WHAT THE EXERCISE ASKS:
Only the records, repeated exactly, should make up the response.

________________

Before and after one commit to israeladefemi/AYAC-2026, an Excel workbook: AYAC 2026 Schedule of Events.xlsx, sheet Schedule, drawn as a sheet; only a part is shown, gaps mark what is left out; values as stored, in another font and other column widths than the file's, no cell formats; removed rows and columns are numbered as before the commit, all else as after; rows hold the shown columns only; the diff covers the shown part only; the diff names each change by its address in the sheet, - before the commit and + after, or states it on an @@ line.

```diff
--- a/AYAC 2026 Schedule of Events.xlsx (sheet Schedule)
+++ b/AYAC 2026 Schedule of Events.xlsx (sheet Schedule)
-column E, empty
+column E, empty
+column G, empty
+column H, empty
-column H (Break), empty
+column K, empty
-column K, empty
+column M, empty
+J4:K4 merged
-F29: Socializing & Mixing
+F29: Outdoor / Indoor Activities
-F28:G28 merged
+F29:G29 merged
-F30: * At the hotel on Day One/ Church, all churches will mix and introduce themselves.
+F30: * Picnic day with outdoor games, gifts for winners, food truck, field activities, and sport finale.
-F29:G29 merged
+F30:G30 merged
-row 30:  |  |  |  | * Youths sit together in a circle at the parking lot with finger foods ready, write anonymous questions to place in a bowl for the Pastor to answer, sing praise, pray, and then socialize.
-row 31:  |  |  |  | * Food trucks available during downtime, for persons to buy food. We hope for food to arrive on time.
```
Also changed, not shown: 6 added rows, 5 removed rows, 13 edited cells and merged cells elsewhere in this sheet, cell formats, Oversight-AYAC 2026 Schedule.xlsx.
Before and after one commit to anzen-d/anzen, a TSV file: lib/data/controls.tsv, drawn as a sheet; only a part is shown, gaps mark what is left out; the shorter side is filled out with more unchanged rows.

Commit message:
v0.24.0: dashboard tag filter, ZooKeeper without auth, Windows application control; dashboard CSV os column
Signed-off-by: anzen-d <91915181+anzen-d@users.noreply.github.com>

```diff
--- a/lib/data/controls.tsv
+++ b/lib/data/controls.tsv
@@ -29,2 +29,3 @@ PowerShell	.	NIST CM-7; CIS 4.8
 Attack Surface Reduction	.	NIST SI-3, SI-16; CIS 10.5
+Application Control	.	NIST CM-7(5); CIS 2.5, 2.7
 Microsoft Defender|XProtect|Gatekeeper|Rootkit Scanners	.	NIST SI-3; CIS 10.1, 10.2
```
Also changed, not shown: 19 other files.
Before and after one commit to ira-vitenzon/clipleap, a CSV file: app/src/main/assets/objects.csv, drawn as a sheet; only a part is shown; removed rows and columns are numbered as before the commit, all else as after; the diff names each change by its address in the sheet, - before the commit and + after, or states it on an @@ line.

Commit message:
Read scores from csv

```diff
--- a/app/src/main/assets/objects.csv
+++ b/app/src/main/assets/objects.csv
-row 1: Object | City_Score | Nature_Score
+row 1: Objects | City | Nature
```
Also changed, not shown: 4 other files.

________________

RESPONSE AREA:
Before and after one commit to israeladefemi/AYAC-2026, an Excel workbook: AYAC 2026 Schedule of Events.xlsx, sheet Schedule, drawn as a sheet; only a part is shown, gaps mark what is left out; values as stored, in another font and other column widths than the file's, no cell formats; removed rows and columns are numbered as before the commit, all else as after; rows hold the shown columns only; the diff covers the shown part only; the diff names each change by its address in the sheet, - before the commit and + after, or states it on an @@ line.

```diff
--- a/AYAC 2026 Schedule of Events.xlsx (sheet Schedule)
+++ b/AYAC 2026 Schedule of Events.xlsx (sheet Schedule)
-column E, empty
+column E, empty
+column G, empty
+column H, empty
-column H (Break), empty
+column K, empty
-column K, empty
+column M, empty
+J4:K4 merged
-F29: Socializing & Mixing
+F29: Outdoor / Indoor Activities
-F28:G28 merged
+F29:G29 merged
-F30: * At the hotel on Day One/ Church, all churches will mix and introduce themselves.
+F30: * Picnic day with outdoor games, gifts for winners, food truck, field activities, and sport finale.
-F29:G29 merged
+F30:G30 merged
-row 30:  |  |  |  | * Youths sit together in a circle at the parking lot with finger foods ready, write anonymous questions to place in a bowl for the Pastor to answer, sing praise, pray, and then socialize.
-row 31:  |  |  |  | * Food trucks available during downtime, for persons to buy food. We hope for food to arrive on time.
```
Also changed, not shown: 6 added rows, 5 removed rows, 13 edited cells and merged cells elsewhere in this sheet, cell formats, Oversight-AYAC 2026 Schedule.xlsx.
Before and after one commit to anzen-d/anzen, a TSV file: lib/data/controls.tsv, drawn as a sheet; only a part is shown, gaps mark what is left out; the shorter side is filled out with more unchanged rows.

Commit message:
v0.24.0: dashboard tag filter, ZooKeeper without auth, Windows application control; dashboard CSV os column
Signed-off-by: anzen-d <91915181+anzen-d@users.noreply.github.com>

```diff
--- a/lib/data/controls.tsv
+++ b/lib/data/controls.tsv
@@ -29,2 +29,3 @@ PowerShell	.	NIST CM-7; CIS 4.8
 Attack Surface Reduction	.	NIST SI-3, SI-16; CIS 10.5
+Application Control	.	NIST CM-7(5); CIS 2.5, 2.7
 Microsoft Defender|XProtect|Gatekeeper|Rootkit Scanners	.	NIST SI-3; CIS 10.1, 10.2
```
Also changed, not shown: 19 other files.
Before and after one commit to ira-vitenzon/clipleap, a CSV file: app/src/main/assets/objects.csv, drawn as a sheet; only a part is shown; removed rows and columns are numbered as before the commit, all else as after; the diff names each change by its address in the sheet, - before the commit and + after, or states it on an @@ line.

Commit message:
Read scores from csv

```diff
--- a/app/src/main/assets/objects.csv
+++ b/app/src/main/assets/objects.csv
-row 1: Object | City_Score | Nature_Score
+row 1: Objects | City | Nature
```
Also changed, not shown: 4 other files.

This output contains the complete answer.